Introduction

Updated: Jan 20

Hi, I’m Braden, and I’m a line cook. I had a bit of an epiphany today. Recently, while looking into side gigs, “food blogger” came up. I’ve worked in restaurants four years, watched hundreds of hours of cooking and food shows, and been told infrequently that I was a “good writer”. So that’s all the credentials needed, right? I wrote an introduction post, put it out there, and by a few days later, hated it. Never shared it with anyone, thankfully. Before leaving for a trip to New York, I deleted it and tried to restart. I was still struggling to get the right words out.


I'd like to introduce you to the sometimes annoying amped up ball of stress that is me when I'm cooking at home.

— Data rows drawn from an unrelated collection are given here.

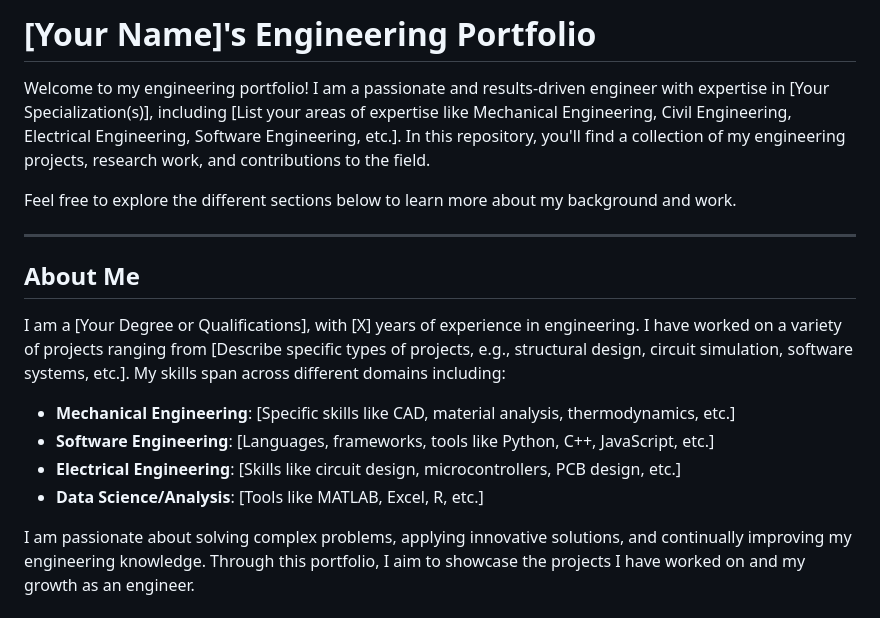
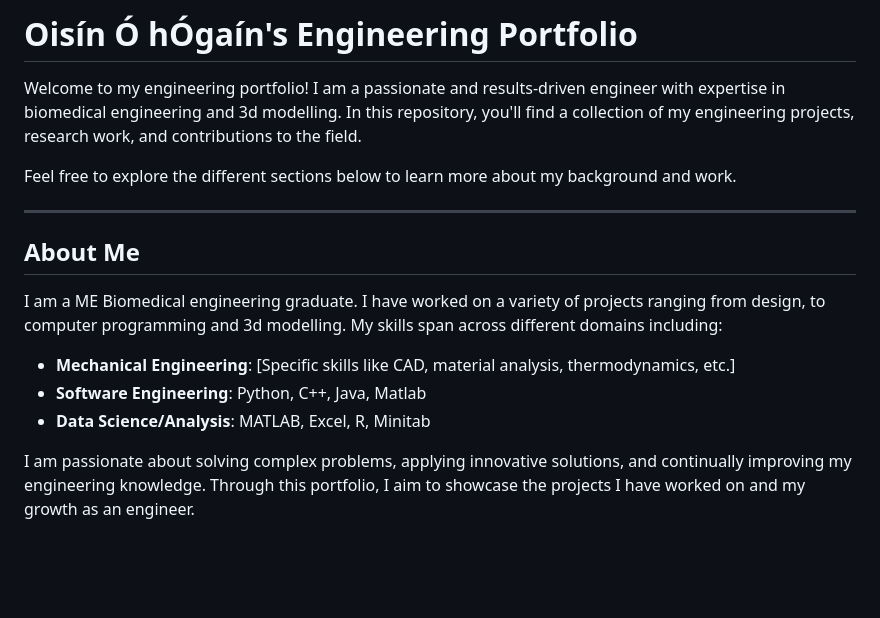
Before and after one commit to Ohogan217/Ohogan217.github.io, a Markdown page: README.md, the part around the change. Drawn GitHub-style; blank space fills up the shorter version.

```diff
--- a/README.md
+++ b/README.md
@@ -1,6 +1,6 @@
-# [Your Name]'s Engineering Portfolio
+# Oisín Ó hÓgaín's Engineering Portfolio
 
-Welcome to my engineering portfolio! I am a passionate and results-driven engineer with expertise in [Your Specialization(s)], including [List your areas of expertise like Mechanical Engineering, Civil Engineering, Electrical Engineering, Software Engineering, etc.]. In this repository, you'll find a collection of my engineering projects, research work, and contributions to the field.
+Welcome to my engineering portfolio! I am a passionate and results-driven engineer with expertise in biomedical engineering and 3d modelling. In this repository, you'll find a collection of my engineering projects, research work, and contributions to the field.
 
 Feel free to explore the different sections below to learn more about my background and work.
 
@@ -8,12 +8,11 @@ Feel free to explore the different sections below to learn more about my backgro
 
 ## About Me
 
-I am a [Your Degree or Qualifications], with [X] years of experience in engineering. I have worked on a variety of projects ranging from [Describe specific types of projects, e.g., structural design, circuit simulation, software systems, etc.]. My skills span across different domains including:
+I am a ME Biomedical engineering graduate. I have worked on a variety of projects ranging from design, to computer programming and 3d modelling. My skills span across different domains including:
 
 - **Mechanical Engineering**: [Specific skills like CAD, material analysis, thermodynamics, etc.]
-- **Software Engineering**: [Languages, frameworks, tools like Python, C++, JavaScript, etc.]
-- **Electrical Engineering**: [Skills like circuit design, microcontrollers, PCB design, etc.]
-- **Data Science/Analysis**: [Tools like MATLAB, Excel, R, etc.]
+- **Software Engineering**: Python, C++, Java, Matlab
+- **Data Science/Analysis**: MATLAB, Excel, R, Minitab
 
 I am passionate about solving complex problems, applying innovative solutions, and continually improving my engineering knowledge. Through this portfolio, I aim to showcase the projects I have worked on and my growth as an engineer.
 
```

Fuck the line, making a good meal for people you care about will always be more anxiety inducing for me.


Today, something in me changed a little. I’d been looking inwardly since the previous evening, following a tarot card reading I did when I purchased my own deck for the first time. Put simply, it said to shit or get off the pot. Go all in, 100%, and stay grounded, or potentially lose control of my emotions, likely engaging in some self destructive behavior. I took this to heart, at the time, to mean everything in my life. My relationship, my job, whatever writing this could turn into. This has been a reoccurring theme in my life recently, I’ve felt stagnant lately and have felt as though it was leading up to something.


Fast forward to this morning. For my birthday, my wonderful partner got us a Chinatown food tour with a contemporary chef. Very dope, food was fantastic, and I got to pick his brain a little bit about the difficult challenge of getting your work recognized, as well as rewarded, in the culinary industry. It definitely reinvigorated my passion for cooking again. On top of that, someone asked the best question possible, “So do you do this full time now?” His response of “Yes” immediately made me start doing the math in my head. Sara had told me the tickets were $70 each, and there’s 4 couples on one tour, minus costs for the food provided, he’s probably looking at about $450 for less than two hours of work.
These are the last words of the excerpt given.